Strange Beau Facts:
- I've always enjoyed Doris Day/Rock Hudson comedies. I like the ones they've done separately as well.
- I like using an old school fountain pen.
- While reading in bed at night I always have The Weather Channel on. Nobody ever yells on that show.
- I hit the mute button on 99.9% of all TV commercials when watching a TV show.
- I'm a notebook/memo pad freak.
- I always carry a pocket knife. I have all my life.
- I own over 10,000 bookd in my personal library. (That's just the hardcovers and not even counting comic book related stuff.)
- I own well over 100 pocket knives.
- I wipe down library books with Clorox disinfecting wipes when I check them out.
- I read one to two books a week. I sometimes have four books going at once.

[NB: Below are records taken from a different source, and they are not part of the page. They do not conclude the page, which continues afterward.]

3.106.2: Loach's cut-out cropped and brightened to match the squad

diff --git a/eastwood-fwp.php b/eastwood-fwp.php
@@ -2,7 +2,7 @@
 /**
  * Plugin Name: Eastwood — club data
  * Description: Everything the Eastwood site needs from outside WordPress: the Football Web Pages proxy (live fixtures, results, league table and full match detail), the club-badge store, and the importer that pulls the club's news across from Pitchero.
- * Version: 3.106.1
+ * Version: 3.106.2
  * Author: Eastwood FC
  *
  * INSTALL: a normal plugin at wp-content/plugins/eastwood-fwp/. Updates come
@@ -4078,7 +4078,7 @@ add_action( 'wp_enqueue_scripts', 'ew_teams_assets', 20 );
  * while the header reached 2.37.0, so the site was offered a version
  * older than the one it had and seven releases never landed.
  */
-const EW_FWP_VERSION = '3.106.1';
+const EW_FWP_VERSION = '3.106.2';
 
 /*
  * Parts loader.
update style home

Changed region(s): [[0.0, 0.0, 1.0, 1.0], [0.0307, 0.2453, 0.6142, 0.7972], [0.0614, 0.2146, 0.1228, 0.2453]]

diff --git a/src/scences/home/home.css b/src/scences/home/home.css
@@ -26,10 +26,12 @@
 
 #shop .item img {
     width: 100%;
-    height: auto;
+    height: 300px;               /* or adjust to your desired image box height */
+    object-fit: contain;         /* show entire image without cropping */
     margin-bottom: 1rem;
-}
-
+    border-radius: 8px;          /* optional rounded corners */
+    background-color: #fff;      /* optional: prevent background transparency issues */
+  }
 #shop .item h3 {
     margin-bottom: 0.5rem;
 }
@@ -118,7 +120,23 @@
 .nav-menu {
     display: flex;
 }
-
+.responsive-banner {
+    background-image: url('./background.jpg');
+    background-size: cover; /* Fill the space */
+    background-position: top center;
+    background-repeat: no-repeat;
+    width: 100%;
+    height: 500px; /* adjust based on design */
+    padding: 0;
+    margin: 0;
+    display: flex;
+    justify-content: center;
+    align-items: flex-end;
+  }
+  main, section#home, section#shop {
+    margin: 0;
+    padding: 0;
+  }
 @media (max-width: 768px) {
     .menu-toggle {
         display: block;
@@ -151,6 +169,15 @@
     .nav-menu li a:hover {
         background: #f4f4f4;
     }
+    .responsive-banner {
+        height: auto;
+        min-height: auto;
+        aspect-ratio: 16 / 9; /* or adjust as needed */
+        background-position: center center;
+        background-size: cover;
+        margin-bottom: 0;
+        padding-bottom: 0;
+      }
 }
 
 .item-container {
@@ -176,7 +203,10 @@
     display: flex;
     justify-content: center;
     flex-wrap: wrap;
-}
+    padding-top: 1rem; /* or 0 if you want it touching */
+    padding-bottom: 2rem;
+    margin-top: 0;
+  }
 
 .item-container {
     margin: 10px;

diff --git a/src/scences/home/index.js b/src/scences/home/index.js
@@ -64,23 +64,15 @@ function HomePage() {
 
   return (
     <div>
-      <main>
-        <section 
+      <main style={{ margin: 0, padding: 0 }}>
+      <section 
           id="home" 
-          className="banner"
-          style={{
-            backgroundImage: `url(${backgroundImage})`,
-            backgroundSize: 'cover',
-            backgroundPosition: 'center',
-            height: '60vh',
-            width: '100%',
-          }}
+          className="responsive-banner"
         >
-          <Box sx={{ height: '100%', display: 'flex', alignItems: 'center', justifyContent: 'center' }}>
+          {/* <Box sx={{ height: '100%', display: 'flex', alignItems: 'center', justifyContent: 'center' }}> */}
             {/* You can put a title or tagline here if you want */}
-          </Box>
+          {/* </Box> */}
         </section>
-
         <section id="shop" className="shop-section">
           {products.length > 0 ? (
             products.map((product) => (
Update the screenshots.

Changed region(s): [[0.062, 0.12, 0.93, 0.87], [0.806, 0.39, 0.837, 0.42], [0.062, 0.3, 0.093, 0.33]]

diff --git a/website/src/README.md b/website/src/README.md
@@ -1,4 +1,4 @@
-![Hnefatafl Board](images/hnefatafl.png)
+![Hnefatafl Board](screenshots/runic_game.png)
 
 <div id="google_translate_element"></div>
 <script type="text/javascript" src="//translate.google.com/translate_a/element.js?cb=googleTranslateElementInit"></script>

- I've been a Chicago Bears fan since 1963.
- I've been a Cleveland Indians fan since 1964.
- I've been a Philadelphia Flyers fan since 1970.
- I still have over 500 vintage vinyl albums.
- I have a lot of guns.
- I love the internet and I hate the internet.
- I've had over 100 letters printed in comic books.
- I've had letters of comment published in TV Guide, Newsweek, Sports Illustrated, Surfer Magazine,Musician and Adventure Magazine.
- I once flew to Las Vegas with Pro Wrestling champ Bruno Sammartino. He told me many stories about the old country and wrestling.
- John Wayne's oldest son, Michael Wayne, called me on the phone and left a message once.
- Actor Billy Campbell (The Rocketeer) called me and left a message once looking for Dan Fraga's phone number.
- I was the fastest kid in grade school and Junior. High. Second fastest in high school. In college I was in the top five, for a while.
- I failed math every year from 7th grade through 11th grade. Summer School was my friend.
- I've never struck a female in my life.
- I've never done any drugs.
- I have 20/10 vision, but have to wear reading glasses (1.25)
- I misspent my youth.
Okay, that's enough Beau Facts for this time. Maybe if they irritate everyone I'll do more soon. Thanks for stopping by and reading the column. I always appreciate it. Also, a big thanks goes out to Jenny Williams and her husband Tom for sending me the very cool T-Shirt from his construction company. It is truly manly!
The Flying Fist Ranch